Work request ->
Find and copy each line of the listing below that has the word "columns" in it.

── Information given ──

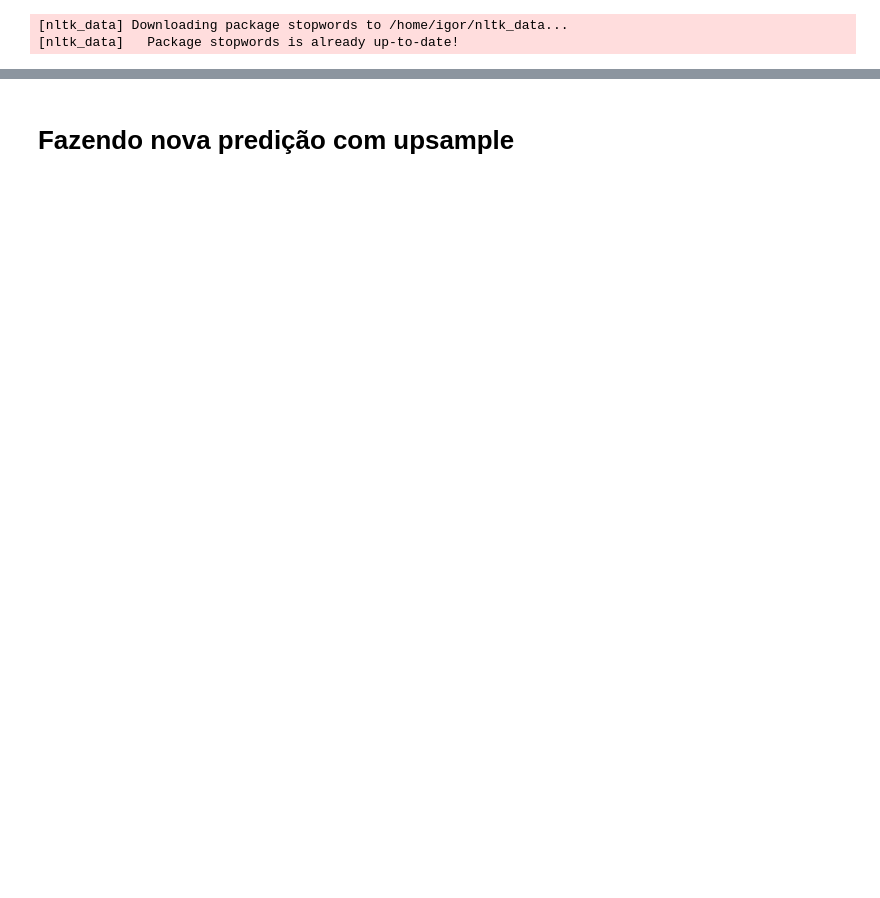
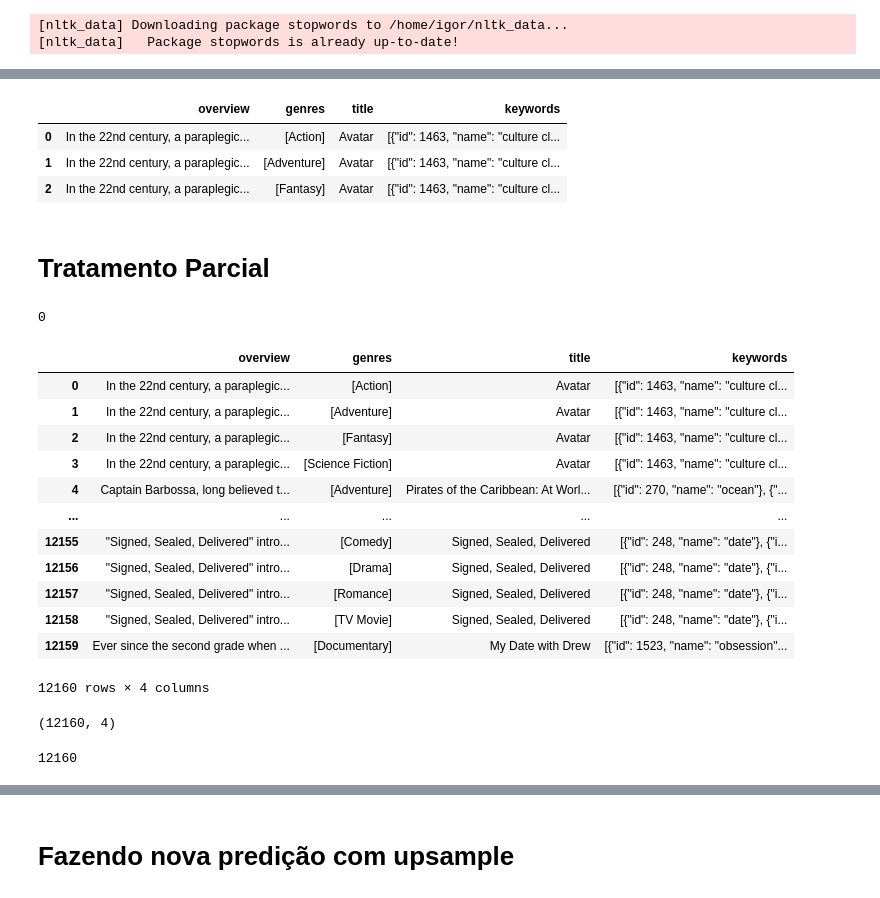
Before and after one commit to igorwc/tcc-puc-minas, a Jupyter notebook: scripts/TMDB_ExtraTreesClassifier .ipynb, the cells around one changed output, grey strips where cells are left out. Saved outputs shown, nothing was run; the diff lists cells and outputs as text; code cells hidden in the pictures; blank space fills up the shorter version.

```diff
--- a/scripts/TMDB_ExtraTreesClassifier .ipynb
+++ b/scripts/TMDB_ExtraTreesClassifier .ipynb
@@ -142,6 +166,3 @@ title                      0
 vote_average               0
 vote_count                 0
 dtype: int64
-# %%
-tmdb['overview'].fillna('', inplace=True)
-tmdb.isnull().sum()
@@ -165,0 +172,8 @@ dtype: int64
+# %%
+lst_col = 'genres'
+
+filmes_balanceados2 = pd.DataFrame({
+      col:np.repeat(filmes_balanceados[col].values, filmes_balanceados[lst_col].str.len())
+      for col in filmes_balanceados.columns.drop(lst_col)}
+    ).assign(**{
+    lst_col:np.concatenate(filmes_balanceados[lst_col].values)})[filmes_balanceados.columns]
@@ -344 +618,39 @@ Pipeline(steps=[('tfidf',
 <built-in function id>
+# %%
+filmes_balanceados2.head(3)
+# %% [output]
+|  | overview | genres | title | keywords |
+| 0 | In the 22nd century, a paraplegic... | [Action] | Avatar | [{"id": 1463, "name": "culture cl... |
+| 1 | In the 22nd century, a paraplegic... | [Adventure] | Avatar | [{"id": 1463, "name": "culture cl... |
+| 2 | In the 22nd century, a paraplegic... | [Fantasy] | Avatar | [{"id": 1463, "name": "culture cl... |
+# %% [markdown]
+# Tratamento Parcial
+# %%
+filmes_balanceados2.genres.isna().sum()
+# %% [output]
+0
+# %%
+test_df = filmes_balanceados2[filmes_balanceados2.astype(str)['genres'] != '[]']
+test_df
+# %% [output]
+|  | overview | genres | title | keywords |
+| 0 | In the 22nd century, a paraplegic... | [Action] | Avatar | [{"id": 1463, "name": "culture cl... |
+| 1 | In the 22nd century, a paraplegic... | [Adventure] | Avatar | [{"id": 1463, "name": "culture cl... |
+| 2 | In the 22nd century, a paraplegic... | [Fantasy] | Avatar | [{"id": 1463, "name": "culture cl... |
+| 3 | In the 22nd century, a paraplegic... | [Science Fiction] | Avatar | [{"id": 1463, "name": "culture cl... |
+| 4 | Captain Barbossa, long believed t... | [Adventure] | Pirates of the Caribbean: At Worl... | [{"id": 270, "name": "ocean"}, {"... |
+| ... | ... | ... | ... | ... |
+| 12155 | "Signed, Sealed, Delivered" intro... | [Comedy] | Signed, Sealed, Delivered | [{"id": 248, "name": "date"}, {"i... |
+| 12156 | "Signed, Sealed, Delivered" intro... | [Drama] | Signed, Sealed, Delivered | [{"id": 248, "name": "date"}, {"i... |
+| 12157 | "Signed, Sealed, Delivered" intro... | [Romance] | Signed, Sealed, Delivered | [{"id": 248, "name": "date"}, {"i... |
+| 12158 | "Signed, Sealed, Delivered" intro... | [TV Movie] | Signed, Sealed, Delivered | [{"id": 248, "name": "date"}, {"i... |
+| 12159 | Ever since the second grade when ... | [Documentary] | My Date with Drew | [{"id": 1523, "name": "obsession"... |
+12160 rows × 4 columns
+# %%
+filmes_balanceados2.shape
+# %% [output]
+(12160, 4)
+# %%
+len(list2)
+# %% [output]
+12160
```
Also changed, not shown: parts of 87 cells of this notebook, 2 other files.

───

Solution for this task ->
+      for col in filmes_balanceados.columns.drop(lst_col)}
+    lst_col:np.concatenate(filmes_balanceados[lst_col].values)})[filmes_balanceados.columns]
+12160 rows × 4 columns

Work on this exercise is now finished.